On the right bank of the River Seine, in the north section of the city of Paris is the popular tourist area of Montmartre. Think: Toulouse Lautrec sipping absinthe in a local café. Situated in the 18th arrondissement, Montmartre is on a hill, capped by the basilica, Sacre Coeur, and its glaring white dome; hard to miss!
This is an older neighbourhood, for sake of a better word, parts of which, such as Le Pigalle, have become rundown in recent years. But Montmartre is so full of character it has remained an area of on-gong public interest.
Funky cafés and bars dot the area, lined with close streets that suggest the intimacy of a small village. It’s very hilly, so pedestrians might prefer to take the funicular up the side of the hill before walking about Montmartre; there are also stairs to be climbed.
Drop in at the Parisian cabaret, famed Moulin Rouge, or the more down to earth venue, Au Lapin Agile. You’ll feel transported back in time.
This Catholic basilica sits at the apex of the Montmartre knoll area in the 18th arrondissement of Paris, north of downtown on the right bank of the Seine. Sacre Coeur is the highest point in Paris, visible far and wide thanks to its white dome, resembling a solid cloud in the sky.

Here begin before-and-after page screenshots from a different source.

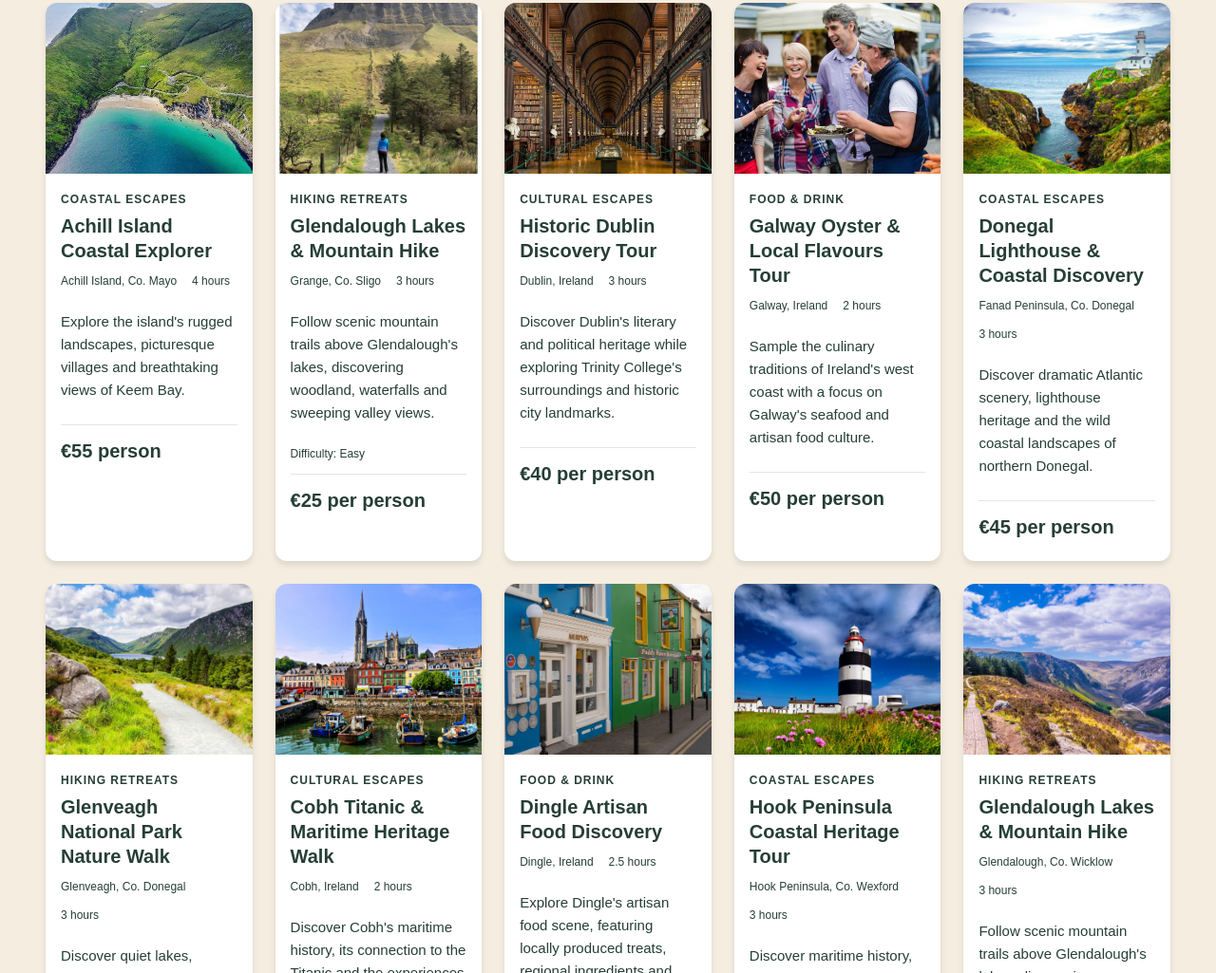
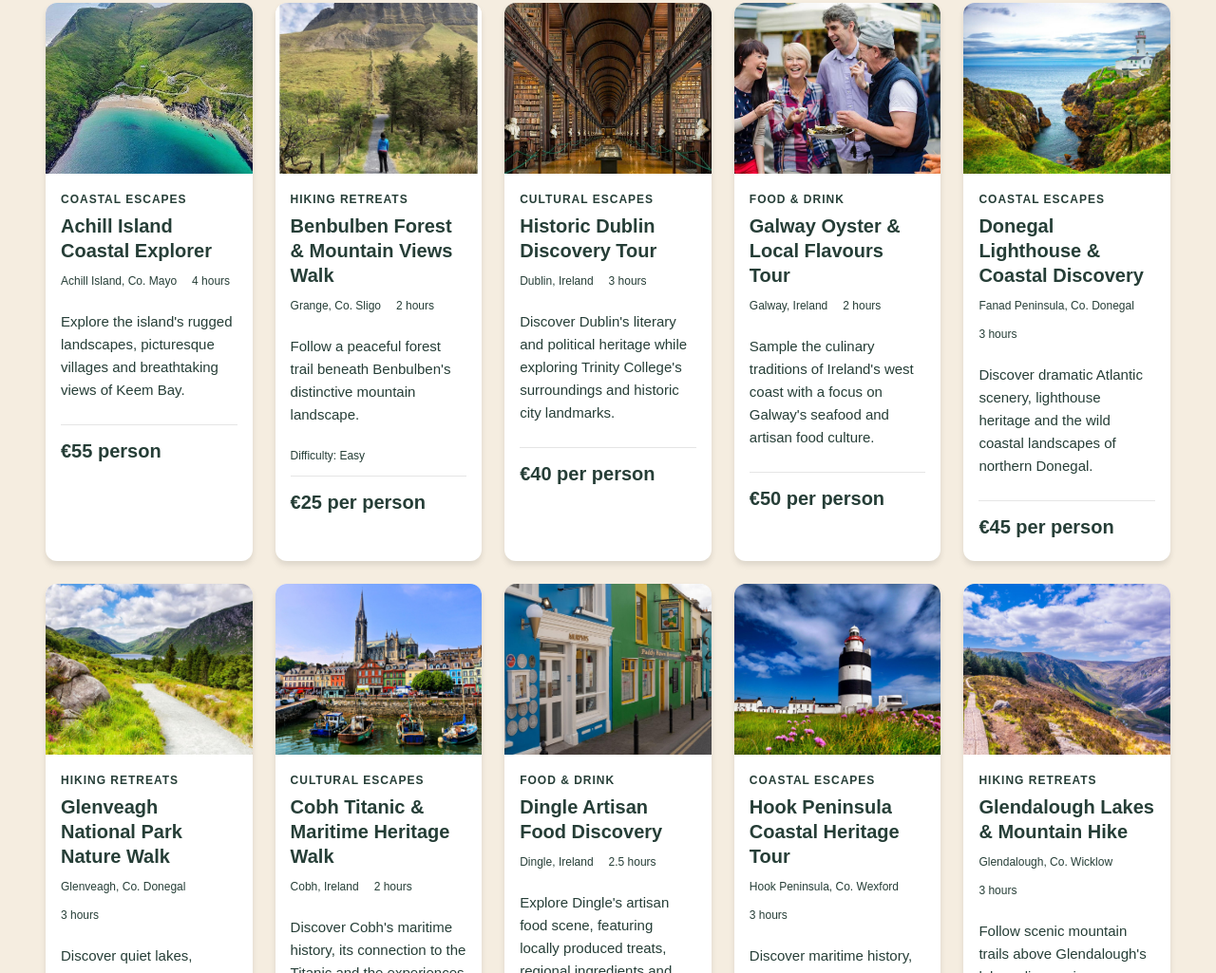
Before and after one commit to czareenah/emerald-escapes, a plain HTML site: page experiences.html in a window 1280 px wide. Shown: the part 1524-2549 px from the top of the page at 95% size. Drawn offline with Linux system fonts and the light colour scheme.

```diff
--- a/experiences.html
+++ b/experiences.html
@@ -247,14 +247,14 @@
 
                         <p class="destination-category">Hiking Retreats</p>
 
-                        <h2 class="card-header">Glendalough Lakes & Mountain Hike</h2>
+                        <h2 class="card-header">Benbulben Forest & Mountain Views Walk</h2>
 
                     <div class="card-details">
                         <p class="card-location">Grange, Co. Sligo</p>
-                        <p class="card-duration">3 hours</p>
+                        <p class="card-duration">2 hours</p>
                     </div>
 
-                        <p class="card-description">Follow scenic mountain trails above Glendalough's lakes, discovering woodland, waterfalls and sweeping valley views.</p>
+                        <p class="card-description">Follow a peaceful forest trail beneath Benbulben's distinctive mountain landscape.</p>
                         <p class="trail-difficulty">Difficulty: Easy</p>
 
                         <p class="card-price">€25 per person</p>
```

An old, long-established neighbourhood, Montmartre is a hugely popular site for tourists, many of which also visit the “statement” basilica. Consecrated in 1909, Sacre Coeur is known for its rather garish decor. While most houses of God are decked out with a few refinements, Sacre Coeur is famous for being over the top with an abundance of gold mosaic on its interior.
When we were there, a tourist said the interior reminded him of Liberace’s living room in Las Vegas. Despite its overkill, Sacre Coeur (sacred heart) has a beautiful, sweeping terrace with excellent views of Paris.